### Problem
In the entries that follow, find every line containing "module" and copy it.

"""

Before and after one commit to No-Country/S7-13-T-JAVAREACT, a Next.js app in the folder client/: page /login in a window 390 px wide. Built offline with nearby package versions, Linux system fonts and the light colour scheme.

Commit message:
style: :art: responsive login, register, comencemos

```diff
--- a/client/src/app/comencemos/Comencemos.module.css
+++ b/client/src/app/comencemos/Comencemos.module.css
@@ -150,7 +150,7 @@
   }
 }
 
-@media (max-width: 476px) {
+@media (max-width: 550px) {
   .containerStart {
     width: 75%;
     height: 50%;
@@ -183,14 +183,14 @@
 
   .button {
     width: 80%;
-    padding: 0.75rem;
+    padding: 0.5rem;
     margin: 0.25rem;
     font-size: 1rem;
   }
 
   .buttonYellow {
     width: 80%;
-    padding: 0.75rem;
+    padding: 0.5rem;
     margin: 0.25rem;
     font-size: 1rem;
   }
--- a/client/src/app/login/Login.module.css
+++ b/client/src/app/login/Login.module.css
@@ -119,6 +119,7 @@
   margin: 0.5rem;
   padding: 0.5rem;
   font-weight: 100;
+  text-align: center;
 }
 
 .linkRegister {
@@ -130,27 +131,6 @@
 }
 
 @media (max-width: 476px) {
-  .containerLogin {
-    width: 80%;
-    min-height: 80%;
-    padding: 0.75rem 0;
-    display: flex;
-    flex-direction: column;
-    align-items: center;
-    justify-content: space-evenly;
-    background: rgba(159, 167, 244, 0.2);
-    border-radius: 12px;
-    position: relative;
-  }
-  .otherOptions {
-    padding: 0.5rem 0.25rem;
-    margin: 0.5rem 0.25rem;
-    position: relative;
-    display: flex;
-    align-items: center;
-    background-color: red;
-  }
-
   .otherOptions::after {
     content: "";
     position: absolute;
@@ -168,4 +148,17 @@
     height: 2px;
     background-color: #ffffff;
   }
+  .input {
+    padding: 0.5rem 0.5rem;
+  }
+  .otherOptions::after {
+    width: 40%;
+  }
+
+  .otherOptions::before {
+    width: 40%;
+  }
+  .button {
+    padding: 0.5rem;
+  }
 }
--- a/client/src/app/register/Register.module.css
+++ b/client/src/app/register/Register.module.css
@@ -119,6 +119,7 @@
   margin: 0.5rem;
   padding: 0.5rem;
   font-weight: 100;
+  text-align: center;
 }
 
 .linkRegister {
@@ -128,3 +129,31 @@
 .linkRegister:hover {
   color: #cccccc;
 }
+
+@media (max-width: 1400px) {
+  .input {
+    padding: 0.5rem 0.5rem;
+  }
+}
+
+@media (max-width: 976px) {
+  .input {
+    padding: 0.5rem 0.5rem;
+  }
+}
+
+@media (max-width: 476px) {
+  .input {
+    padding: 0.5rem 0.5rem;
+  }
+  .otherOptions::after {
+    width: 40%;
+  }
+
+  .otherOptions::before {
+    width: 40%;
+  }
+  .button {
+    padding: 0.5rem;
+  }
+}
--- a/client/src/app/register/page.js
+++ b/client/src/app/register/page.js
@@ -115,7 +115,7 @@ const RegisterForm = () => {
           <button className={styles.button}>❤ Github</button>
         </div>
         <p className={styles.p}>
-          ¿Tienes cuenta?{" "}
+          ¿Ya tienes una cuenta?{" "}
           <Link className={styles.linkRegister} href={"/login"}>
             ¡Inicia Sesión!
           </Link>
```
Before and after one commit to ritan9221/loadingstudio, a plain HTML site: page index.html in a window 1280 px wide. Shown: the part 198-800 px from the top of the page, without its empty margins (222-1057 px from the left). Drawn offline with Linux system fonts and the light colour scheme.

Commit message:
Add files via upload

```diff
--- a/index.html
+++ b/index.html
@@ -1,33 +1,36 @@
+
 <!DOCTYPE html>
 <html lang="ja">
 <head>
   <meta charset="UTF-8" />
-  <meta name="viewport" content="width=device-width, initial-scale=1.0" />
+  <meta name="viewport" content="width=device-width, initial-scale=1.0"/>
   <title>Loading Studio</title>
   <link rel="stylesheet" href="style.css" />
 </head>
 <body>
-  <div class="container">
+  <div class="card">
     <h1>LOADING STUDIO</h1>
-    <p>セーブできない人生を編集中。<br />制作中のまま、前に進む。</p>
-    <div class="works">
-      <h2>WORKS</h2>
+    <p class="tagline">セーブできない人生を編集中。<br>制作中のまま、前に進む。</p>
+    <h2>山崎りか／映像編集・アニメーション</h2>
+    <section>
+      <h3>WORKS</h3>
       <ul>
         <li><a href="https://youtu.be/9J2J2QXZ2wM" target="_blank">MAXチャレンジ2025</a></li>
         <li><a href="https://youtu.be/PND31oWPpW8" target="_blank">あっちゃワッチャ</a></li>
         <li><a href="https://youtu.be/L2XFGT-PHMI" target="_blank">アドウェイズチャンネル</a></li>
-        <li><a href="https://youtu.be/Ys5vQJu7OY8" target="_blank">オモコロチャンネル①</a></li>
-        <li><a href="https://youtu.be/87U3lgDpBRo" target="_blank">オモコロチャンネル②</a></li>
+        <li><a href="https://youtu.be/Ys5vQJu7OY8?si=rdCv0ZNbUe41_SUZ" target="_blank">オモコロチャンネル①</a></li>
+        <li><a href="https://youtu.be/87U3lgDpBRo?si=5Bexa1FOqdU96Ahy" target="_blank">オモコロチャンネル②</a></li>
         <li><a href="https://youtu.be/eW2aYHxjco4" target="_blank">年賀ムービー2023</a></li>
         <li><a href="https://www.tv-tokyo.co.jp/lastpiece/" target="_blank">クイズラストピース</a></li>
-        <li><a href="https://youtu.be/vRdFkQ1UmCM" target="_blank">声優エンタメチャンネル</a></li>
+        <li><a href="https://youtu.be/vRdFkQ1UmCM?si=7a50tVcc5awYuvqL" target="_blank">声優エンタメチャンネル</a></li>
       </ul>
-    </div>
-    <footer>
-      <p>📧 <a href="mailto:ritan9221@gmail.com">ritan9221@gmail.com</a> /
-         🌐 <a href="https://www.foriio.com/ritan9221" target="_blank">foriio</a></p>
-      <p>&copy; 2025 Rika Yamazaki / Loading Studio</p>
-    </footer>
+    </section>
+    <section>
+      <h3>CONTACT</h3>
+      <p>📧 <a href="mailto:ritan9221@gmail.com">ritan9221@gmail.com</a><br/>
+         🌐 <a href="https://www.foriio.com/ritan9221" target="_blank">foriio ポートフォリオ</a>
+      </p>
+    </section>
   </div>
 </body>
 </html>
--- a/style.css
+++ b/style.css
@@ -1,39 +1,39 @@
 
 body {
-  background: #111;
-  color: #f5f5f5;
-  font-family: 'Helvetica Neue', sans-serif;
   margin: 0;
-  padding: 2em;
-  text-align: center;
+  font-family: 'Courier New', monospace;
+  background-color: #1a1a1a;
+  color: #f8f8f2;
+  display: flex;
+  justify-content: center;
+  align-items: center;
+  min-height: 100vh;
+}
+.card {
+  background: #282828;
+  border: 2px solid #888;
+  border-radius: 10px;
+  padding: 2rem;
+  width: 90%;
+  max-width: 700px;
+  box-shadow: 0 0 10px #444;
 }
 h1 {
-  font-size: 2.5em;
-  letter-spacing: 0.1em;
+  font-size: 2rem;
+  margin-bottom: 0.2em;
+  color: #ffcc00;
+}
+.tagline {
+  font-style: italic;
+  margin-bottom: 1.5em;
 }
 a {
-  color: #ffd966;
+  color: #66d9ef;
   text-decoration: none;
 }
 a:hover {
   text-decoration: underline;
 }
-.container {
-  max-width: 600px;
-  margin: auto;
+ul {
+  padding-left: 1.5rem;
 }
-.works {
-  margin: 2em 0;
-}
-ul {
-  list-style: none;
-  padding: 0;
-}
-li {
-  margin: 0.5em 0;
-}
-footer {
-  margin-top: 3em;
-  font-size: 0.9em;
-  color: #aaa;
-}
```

"""

### Answer to the exercise
--- a/client/src/app/comencemos/Comencemos.module.css
+++ b/client/src/app/comencemos/Comencemos.module.css
--- a/client/src/app/login/Login.module.css
+++ b/client/src/app/login/Login.module.css
--- a/client/src/app/register/Register.module.css
+++ b/client/src/app/register/Register.module.css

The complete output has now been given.